As aerupts over WikiLeaks and its founder, Julian Assange, the question remains as to what the United States can actually do to prosecute the diplomatic cable leakers for endangering national security.
Unfortunately for the hawks, the 1917 Espionage Act is the most recent and most relevant law on the books applying to the WikiLeaks case, reports Steven Aftergood on his FAS Project on Government Secrecy website. The Espionage Act is not just outdated, its applicable statutes (as well as those from other similar laws) may leave the media organization in the clear, according to the latest report from the Congressional Research Service.
"There appears to be no statute that generally proscribes the acquisition or publication of diplomatic cables, although government employees who disclose such information without proper authority may be subject to prosecution," the report's author, Attorney Jennifer K. Elsea, states.
In other words, the alleged illegal downloading of the material by PFC Bradley Manning is covered under the Espionage Act, but not WikiLeaks' (or The New York Times') release of the material.
CBS News correspondent Elizabeth Palmer points out that in the U.K., unlike the U.S., newspaper publishers could be prosecuted for printing what's considered official secrets, but so far there's been no move to go after the media or Assange.
The updated CRS report sorts through all applicable statutes, provides an account of recent events, presents a new discussion of extradition of foreign nationals who are implicated by U.S. law, and summarizes new legislation introduced in the Senate, Aftergood reports.
A previous version of the CRS report, issued in October, was cited by Senator Dianne Feinstein (D-CA) in a Wall Street Journal op-ed in
Senator Joe Lieberman (I-CT) took things
Complicating the effort to prosecute WikiLeaks, and perhaps The New York Times as well, is the fact that only a small portion of the documents released thus far have specific information pertaining directly to national defense.
Elsea states in the Congressional Report that she believes that most of the cables "fall under the general rubric of information related to national defense," but she acknowledges the possibility that not all of the cables are national defense-related.
Further complicating the situation is that Elsea and others attempting to analyze the legality of WikiLeaks have been barred by their superiors from examining the contents of the WikiLeaks' website.
In conclusion, Elsea states that prosecuting anyone or anything for publishing the leaked diplomatic cables will be difficult at best. The people or entities who illegally obtain classified information are easy to prosecute, but not the publishers of the material. Elsea wrote:
"The Supreme Court has stated, however, that the question remains open whether the publication of unlawfully obtained information by the media can be punished consistent with the First Amendment. Thus, although unlawful acquisition of information might be subject to criminal prosecution with few First Amendment implications, the publication of that information remains protected. Whether the publication of national security information can be punished likely turns on the value of the information to the public weighed against the likelihood of identifiable harm to the national security, arguably a more difficult case for prosecutors to make."

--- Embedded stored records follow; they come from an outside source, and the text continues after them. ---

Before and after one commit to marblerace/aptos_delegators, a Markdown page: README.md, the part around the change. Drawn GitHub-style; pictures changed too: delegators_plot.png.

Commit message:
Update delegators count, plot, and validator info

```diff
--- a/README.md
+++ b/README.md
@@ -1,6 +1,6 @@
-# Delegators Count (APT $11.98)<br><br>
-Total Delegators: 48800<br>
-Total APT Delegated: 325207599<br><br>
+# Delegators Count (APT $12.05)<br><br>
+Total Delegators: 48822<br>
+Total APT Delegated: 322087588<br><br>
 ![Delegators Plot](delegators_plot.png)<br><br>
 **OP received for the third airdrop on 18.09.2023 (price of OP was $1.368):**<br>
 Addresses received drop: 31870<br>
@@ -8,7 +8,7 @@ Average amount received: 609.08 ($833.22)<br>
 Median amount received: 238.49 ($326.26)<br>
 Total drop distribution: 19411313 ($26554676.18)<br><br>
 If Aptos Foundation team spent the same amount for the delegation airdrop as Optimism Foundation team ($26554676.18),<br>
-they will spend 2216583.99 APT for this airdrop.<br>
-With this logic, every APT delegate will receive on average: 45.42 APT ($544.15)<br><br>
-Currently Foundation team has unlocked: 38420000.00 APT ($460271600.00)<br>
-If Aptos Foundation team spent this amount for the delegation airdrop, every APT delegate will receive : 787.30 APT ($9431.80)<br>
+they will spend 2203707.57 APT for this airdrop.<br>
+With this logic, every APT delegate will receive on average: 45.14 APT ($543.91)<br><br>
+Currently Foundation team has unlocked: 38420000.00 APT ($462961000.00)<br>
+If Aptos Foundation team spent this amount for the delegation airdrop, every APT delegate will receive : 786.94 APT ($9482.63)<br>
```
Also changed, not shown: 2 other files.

More on WikiLeaks:
Julian Assange Arrested in UK, Denied Bail
Swiss Cut Off WikiLeaks' Bank Account
WikiLeaks' Swedish Servers May Be Under Attack
Video: Julian Assange's Life on the Run
WikiLeaks' Assange May Seek Swiss Asylum